▶ _WORK REQUIRED_: Nothing but a number is needed: the count of lines below that include "window".

(Before-and-after change data)
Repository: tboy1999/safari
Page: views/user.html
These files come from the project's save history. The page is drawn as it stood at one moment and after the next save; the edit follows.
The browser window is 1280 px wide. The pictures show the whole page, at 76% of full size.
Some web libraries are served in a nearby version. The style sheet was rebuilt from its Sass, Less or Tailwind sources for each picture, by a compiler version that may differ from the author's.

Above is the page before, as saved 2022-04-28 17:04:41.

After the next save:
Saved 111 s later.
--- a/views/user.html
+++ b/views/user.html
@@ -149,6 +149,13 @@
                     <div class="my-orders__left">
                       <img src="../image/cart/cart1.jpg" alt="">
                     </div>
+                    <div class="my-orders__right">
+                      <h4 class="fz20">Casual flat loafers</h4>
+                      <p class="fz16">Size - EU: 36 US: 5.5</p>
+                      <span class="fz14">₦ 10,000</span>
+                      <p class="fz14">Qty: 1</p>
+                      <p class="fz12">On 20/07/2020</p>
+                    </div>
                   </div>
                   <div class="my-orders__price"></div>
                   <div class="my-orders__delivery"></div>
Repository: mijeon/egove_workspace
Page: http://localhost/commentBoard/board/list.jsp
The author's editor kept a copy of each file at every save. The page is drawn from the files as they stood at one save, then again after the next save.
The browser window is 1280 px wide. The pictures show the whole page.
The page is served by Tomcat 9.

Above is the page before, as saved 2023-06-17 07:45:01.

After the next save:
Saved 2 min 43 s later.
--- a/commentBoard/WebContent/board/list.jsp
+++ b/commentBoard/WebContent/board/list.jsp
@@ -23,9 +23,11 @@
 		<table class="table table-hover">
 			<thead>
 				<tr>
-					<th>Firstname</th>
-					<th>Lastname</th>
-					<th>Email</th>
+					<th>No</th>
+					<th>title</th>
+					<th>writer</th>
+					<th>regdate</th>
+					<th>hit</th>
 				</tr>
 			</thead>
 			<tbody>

▶ _OUTPUT OF THE EXERCISE_: 2